Explore the life of Joan in my debut novel! This book is a dark comedy about a flawed and lovable character who gets herself in all kinds of trouble. She will take you through Montana, where she steals a dinosaur fossil, to California and Colorado, where she plunges into experiences that make her question her life as a middle-aged mother wrangling her teenage children and a life she is continually surprised that she is destined to live. (Gesture Press, 2023)
Occupied: Vienna is a Broken Man and Daughter of Hunger
Kika Dorsey’s Occupied: Vienna is a Broken Man and Daughter of Hunger explores postwar Austria and Germany and the legacy she has inherited from her Austrian mother. Set both in Europe and the United States, Dorsey creates portraits of fictional characters from the past and her family in the present.

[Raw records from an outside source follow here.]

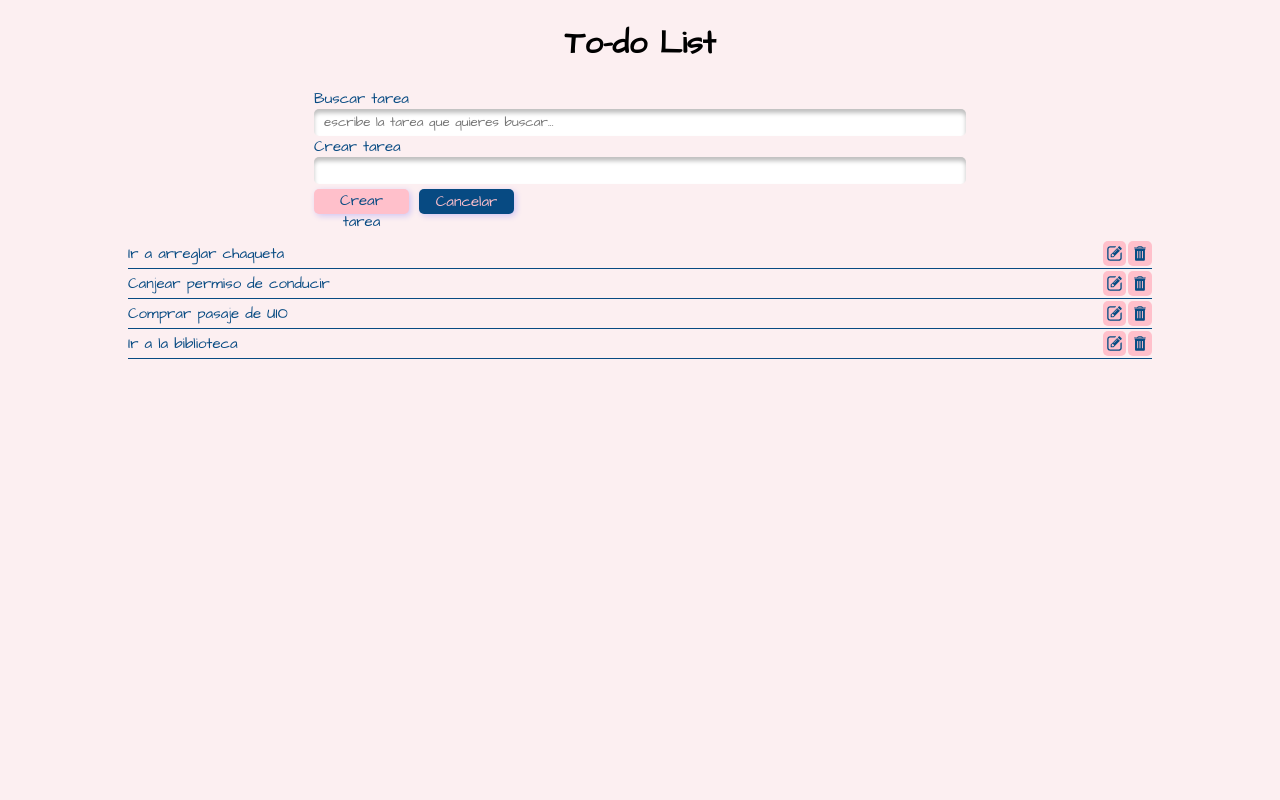
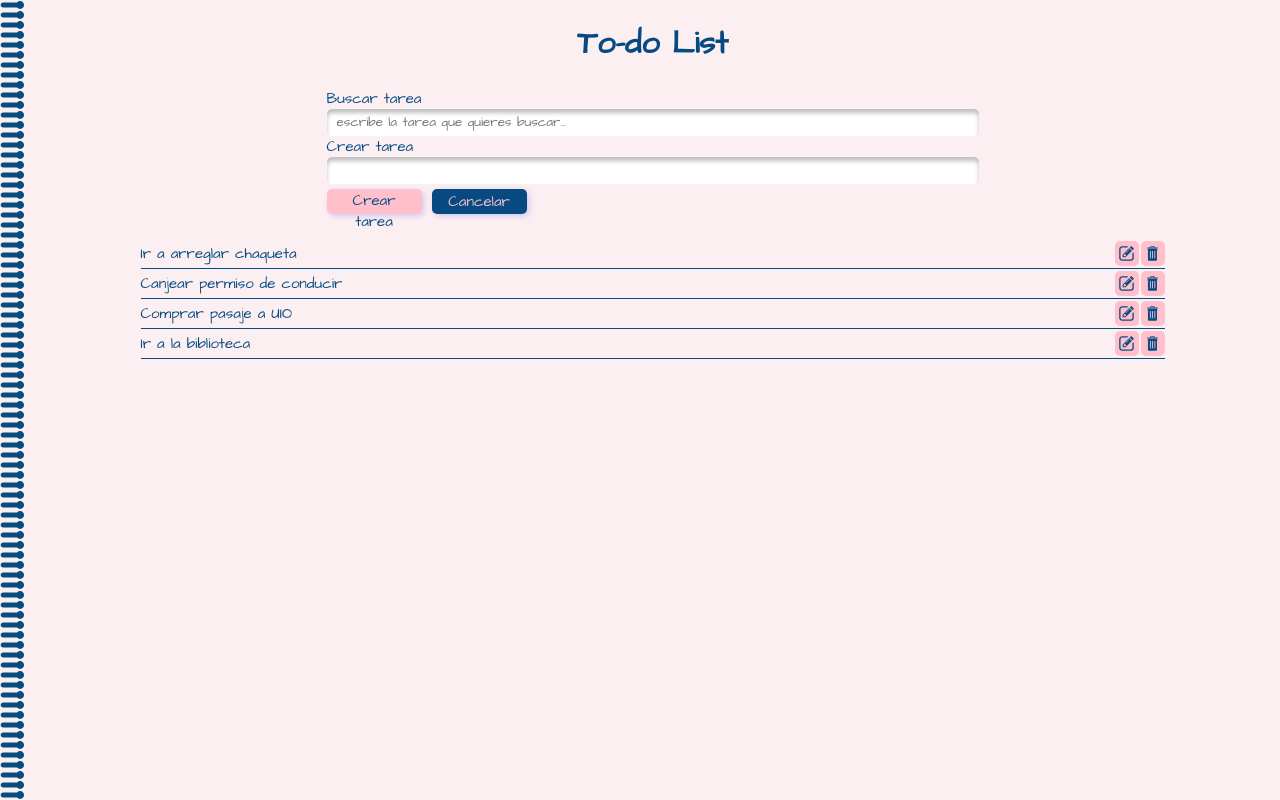
Before and after one commit to MAlexGG/todo-list-react, a React (Create React App) app: page / in a window 1280 px wide. Built offline with nearby package versions, Linux system fonts and the light colour scheme; data requests are answered from the project's data file.

Commit message:
spiral notebook style

```diff
--- a/src/App.css
+++ b/src/App.css
@@ -4,6 +4,7 @@
     justify-content: center;
     align-items: center;
     flex-direction: column;
+    margin-left: 25px;
 }
 
 .App-logo {
@@ -40,3 +41,7 @@
         transform: rotate(360deg);
     }
 }
+
+h1 {
+    color: var(--main-color);
+}
--- a/src/App.js
+++ b/src/App.js
@@ -1,9 +1,11 @@
 import './App.css';
+import Spiral from './components/spiral/Spiral';
 import Tasks from './components/tasks/Tasks';
 
 function App() {
   return (
     <div className="App">
+      <Spiral/>
       <h1>To-do List</h1>
       <Tasks/>
     </div>
--- a/src/assets/data/todo.json
+++ b/src/assets/data/todo.json
@@ -10,7 +10,7 @@
     },
     {
       "id": 12,
-      "task": "Comprar pasaje de UIO"
+      "task": "Comprar pasaje a UIO"
     },
     {
       "id": 13,
--- a/src/components/form/Form.styled.js
+++ b/src/components/form/Form.styled.js
@@ -59,8 +59,8 @@ export const FormButton = styled.button `
     cursor: pointer;
     font-size: 15px;
     @media (max-width: 546px) {
-        width: 150px;
-        height: 44px;
+        width: 125px;
+        height: 35px;
         font-size: 18px;
         margin-top: 10px;
     };
--- /dev/null
+++ b/src/components/spiral/Spiral.js
@@ -0,0 +1,17 @@
+import React from 'react'
+import { CtSpiral, ImgSpiral } from './Spiral.styled';
+import spiral from '../../assets/img/notebook.svg';
+
+function Spiral() {
+  return (
+    <>
+        <CtSpiral>
+            {/* <ImgSpiral src={spiral}/>
+            <ImgSpiral src={spiral}/> */}
+            <ImgSpiral imageUrl={spiral}/>
+        </CtSpiral>
+    </>
+  )
+}
+
+export default Spiral
--- /dev/null
+++ b/src/components/spiral/Spiral.styled.js
@@ -0,0 +1,21 @@
+import styled from "styled-components";
+
+export const CtSpiral = styled.div `
+    display: flex;
+    flex-direction: column;
+    justify-content: center;
+    align-items: flex-start;
+    position: absolute;
+    top: 0;
+    left: 0;
+    height: 100vh;
+`;
+
+export const ImgSpiral = styled.div `
+    background: url(${(props)=>props.imageUrl});
+    background-size: contain;
+    width: 25px;
+    height: 100%;
+    background-repeat: repeat-y;
+    filter: var(--filter-main);
+`;
--- /dev/null
+++ b/src/components/spiral/index.js
@@ -0,0 +1 @@
+export { Spiral } from './Spiral';
--- a/src/index.css
+++ b/src/index.css
@@ -5,6 +5,7 @@
     --background-color: #fceff1;
     --warning-color: rgb(249, 91, 118);
     --main-font: 'Architects Daughter', cursive;
+    --filter-main: invert(20%) sepia(51%) saturate(2258%) hue-rotate(186deg) brightness(94%) contrast(95%);
 }
 
 body {
```
Also changed, not shown: src/assets/img/notebook.svg (added).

Ultimately, it is a story of ancestry and the history we inherit, of memory as her mother with Alzheimer’s lost it, and the hunger that is both literal and metaphorical in her verse. (Pinyon Publishing, 2020)
Coming Up for Air
Word Tech Editions, 2018 – BUY
The poems of Coming Up for Air transport the reader from poems about Dorsey’s own life or reflections on everything from the Bible to the Maya numerical system, to surreal poems in which forms such as the haibun are explored, to travel poems, where the reader journeys everywhere from Indonesia to Austria, and finally to a section of tender love poems. From the ashes of Rust, Dorsey rises, and although the content of the book is not entirely redemptive, and–as is always the case in her writing–shadows, death and dream weave through its fabric, the crescendo of love poems in the end bring us to a transcendence and leave the reader with an open eye to what we dream, and what we hold dear.
Word Tech Editions, 2016 – Buy
The poems of Rust are sensory explorations into grief and ecstasy, rife with mythology and a surreal landscape of dream. Taking the reader through the seasons, Rust explores the gradual loss of a mother to Alzheimer’s and a father’s death by suicide after struggling with schizophrenia. Rust is the color of his hair, the Midwestern landscape of the Rust Belt, the corrosion of American culture. The book grapples with the shadows of human consciousness and brings us into the season of spring, where grief is redeemed through words.
“Rife with mythology, whether it be Egyptian stories about Mother Nut and her night sky of ‘piglets stars,’ or tales taken from the Christian paradigm (and reshaped), Kika Dorsey’s narrative poetry is a surreal dreamscape that is just as grounding as it is visionary. Rust is a psychological journey that carries the reader back and forth from the sea to the desert, and all the while through a complicated maze of time comprised of season, memory, and fevered dreaming; via the lens of the everlasting, Dorsey reminds us that life is temporary, and dares us to go swimming with our own demons.”
–Sarah Elizabeth Schantz, author of Fig
“The lushly lyrical narratives of Rust are, essentially, poems of grief infused with Kika Dorsey’s dreamscapes, elegies that lament on the surface of things, the early loss of the poet’s father to schizophrenia…and the more gradual loss of her mother later to the ravages of a different disease, Alzheimer’s: ‘Her thoughts are the wrinkles of water over a river’s stone’ (‘A Photograph of My Mother’). With Rust, we are in the hands of a poet who writes beautifully about grievous themes, one who has grappled with the shadow side of human consciousness on her own behalf and on ours, and one who offers hope to those who struggle with their own demons: ‘I’ve given birth despite it all to joy’ (‘Tap Me on the Shoulder’).
–Clare MacQueen, editor of KYSO Flash
“Controlled, yet unpredictable. Dorsey mines the unconscious to dispense images that are as vivid as they are inevitable.”
–Junior Burke, author of Something Gorgeous
Beside Herself, Flutter Press, 2010
Beside Herself explores the joy and ache of motherhood and mortality. Kika Dorsey moves us through poems about family to more philosophical work that grapples with an emptiness reminiscent of the Buddhism that influences her, without sacrificing sensual detail. Her poetry embraces the feminine, the landscape of the Rockies, and the body we are destined to shed.